The Institute for Learning & Brain Sciences (I-LABS) at the University of Washington is uncovering scientific evidence needed to assist parents, educators, and policymakers to develop scalable, cost-effective interventions during our children’s most formative years.
We were fascinated to find that elementary school children have unconscious thoughts about whether or not they are a math person. They're already beginning to develop an implicit identity of ‘math is for me’ or ‘math is not for me’ at an early age."
The STEM self-esteem gender gap starts at and early age
The gender gap in STEM engagement and STEM self-esteem is large and persistent. Cultural stereotypes influence gender disproportions in STEM achievement. These gaps begin early—young girls report less interest and self-confidence in technology compared to boys in elementary school. In brief, I-LABS is finding that children’s views about themselves and who is good at STEM mirror current American cultural stereotypes.
The sources of these stereotypes, however, and their influence early in the STEM pipeline have not yet been sufficiently studied. Dr. Dario Cvencek, research scientist at I-LABS, is currently leading studies focused on the idea that the elementary school period is a critical time that begins to shape children’s interests, motivation, and skills in STEM. Dr. Cvencek’s research zeroes in on the mechanisms of transfer of information within the family and school environment, and the ways in which this is tied to students’ actual math achievement in the classroom and their future career interests in STEM.
Developing a method to test STEM self-esteem in kids
Dr. Cvencek has developed a patented, first-in-the-world method for examining students’ and teachers’ beliefs and biases that function at an unconscious or implicit level: the Child Implicit Association Test (IAT). The Child IAT is a precise measurement tool that allows us to distinguish among four kinds of ‘non-academic’ beliefs that influence early interest in math: stereotypes, attitudes, identities, and self-esteem.
It is also a powerful diagnostic tool: the Child IAT generates computerized measures that can identify students who may be at risk for lower academic performance, reduce teachers’ own biases, and evaluate the effectiveness of teaching practices.

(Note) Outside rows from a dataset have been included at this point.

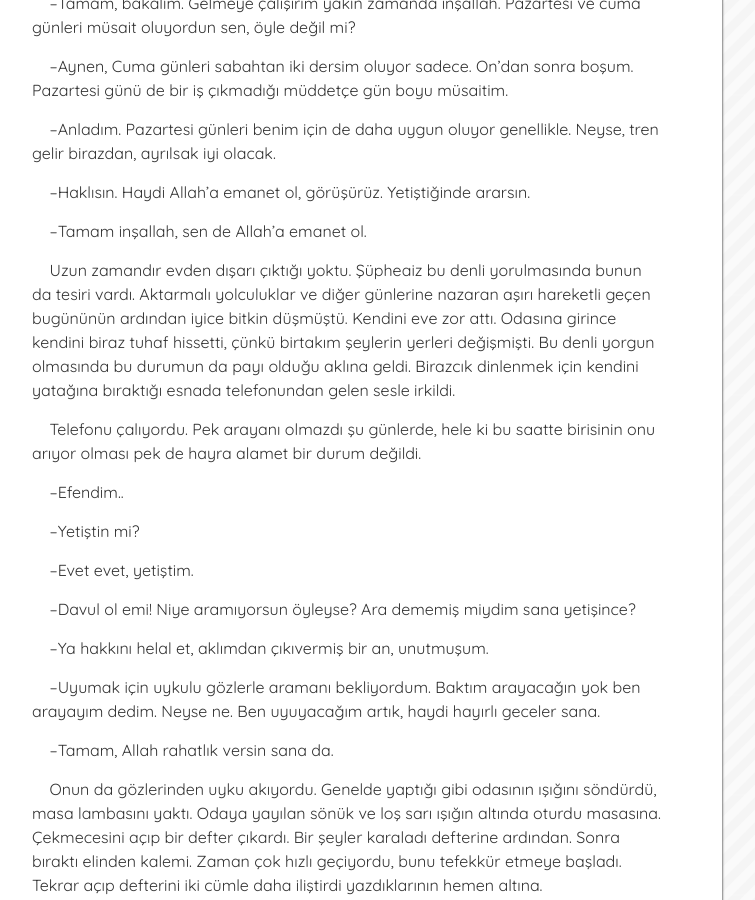
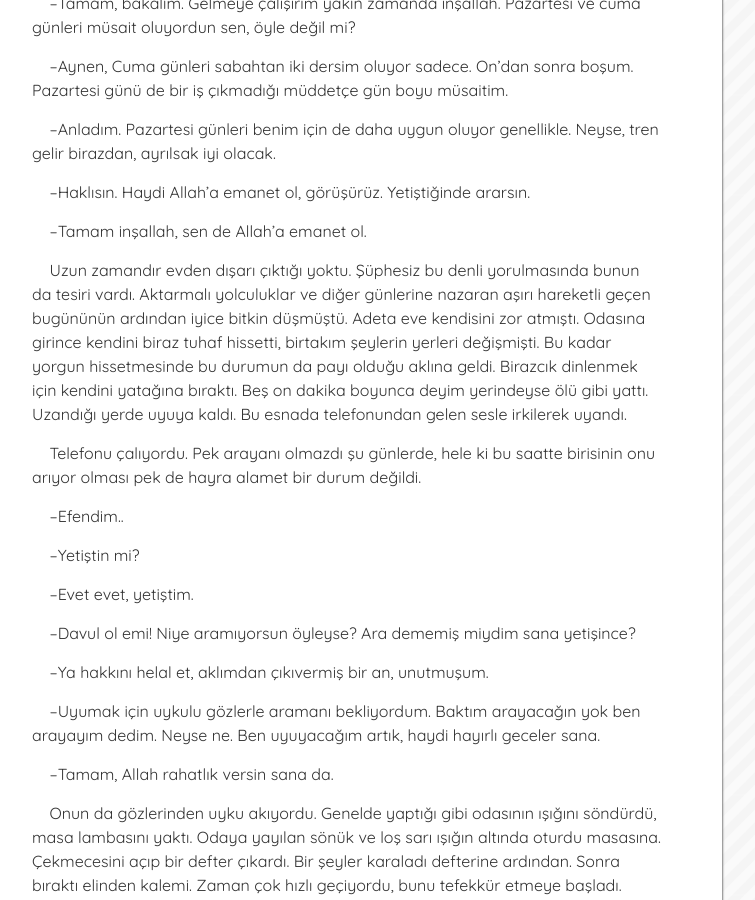
Before and after one commit to muhammedaydogdu/muhammedaydogdu.github.io, a Jekyll site: the page built from _posts/2018-03-31-o-ve-o.md, in a window 1280 px wide and 900 px high, scrolled down 8105 px. Shown: the whole window, without its empty margins (293-1048 px from the left). Built offline with Jekyll 4.4.1, drawn with Linux system fonts in a browser that asks for light colours; some web fonts are replaced.

Commit message:
Update 2018-03-31-o-ve-o.md

```diff
--- a/_posts/2018-03-31-o-ve-o.md
+++ b/_posts/2018-03-31-o-ve-o.md
@@ -266,7 +266,7 @@ image: oveo.jpeg
 
 &nbsp;&nbsp;&nbsp;&nbsp;--Tamam inşallah, sen de Allah’a emanet ol.
 
-&nbsp;&nbsp;&nbsp;&nbsp;Uzun zamandır evden dışarı çıktığı yoktu. Şüpheaiz bu denli yorulmasında bunun da tesiri vardı. Aktarmalı yolculuklar ve diğer günlerine nazaran aşırı hareketli geçen bugününün ardından iyice bitkin düşmüştü. Kendini eve zor attı. Odasına girince kendini biraz tuhaf hissetti, çünkü birtakım şeylerin yerleri değişmişti. Bu denli yorgun olmasında bu durumun da payı olduğu aklına geldi. Birazcık dinlenmek için kendini yatağına bıraktığı esnada telefonundan gelen sesle irkildi.
+&nbsp;&nbsp;&nbsp;&nbsp;Uzun zamandır evden dışarı çıktığı yoktu. Şüphesiz bu denli yorulmasında bunun da tesiri vardı. Aktarmalı yolculuklar ve diğer günlerine nazaran aşırı hareketli geçen bugününün ardından iyice bitkin düşmüştü. Adeta eve  kendisini zor atmıştı. Odasına girince kendini biraz tuhaf hissetti, birtakım şeylerin yerleri değişmişti. Bu kadar yorgun hissetmesinde bu durumun da payı olduğu aklına geldi. Birazcık dinlenmek için kendini yatağına bıraktı. Beş on dakika boyunca deyim yerindeyse ölü gibi yattı. Uzandığı yerde uyuya kaldı. Bu esnada telefonundan gelen sesle irkilerek uyandı.
 
 &nbsp;&nbsp;&nbsp;&nbsp;Telefonu çalıyordu. Pek arayanı olmazdı şu günlerde, hele ki bu saatte birisinin onu arıyor olması pek de hayra alamet bir durum değildi.
 
```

The Child IAT is easy to carry out – it takes less than 10 minutes and is simple for teachers to use. It is suitable for children ages 4-10 years old and no minimum reading level is required.
They're already beginning to develop an implicit identity of ‘math is for me’ or ‘math is not for me’ at a surprisingly early age. These self-concepts matter because they are correlated with actual behavior, such as math achievement in the classroom." says Dr. Cvencek.
It is of profound importance to understand how family, peers, teachers, and society-at-large influence children’s beliefs and attitudes about STEM. Creating Learning Mindsets could also make schools work for all.
Implementing intervention programs in schools would facilitate more positive feelings about math, greater self-confidence in students, and diffuse negative biases, both conscious and unconscious. It would level the playing field by providing all students with the opportunity to strive for their full potential.
Original contribution from Dan Johnson, Advancement Officer at I-LABS, the Institute for Learning & Brain Sciences at the University of Washington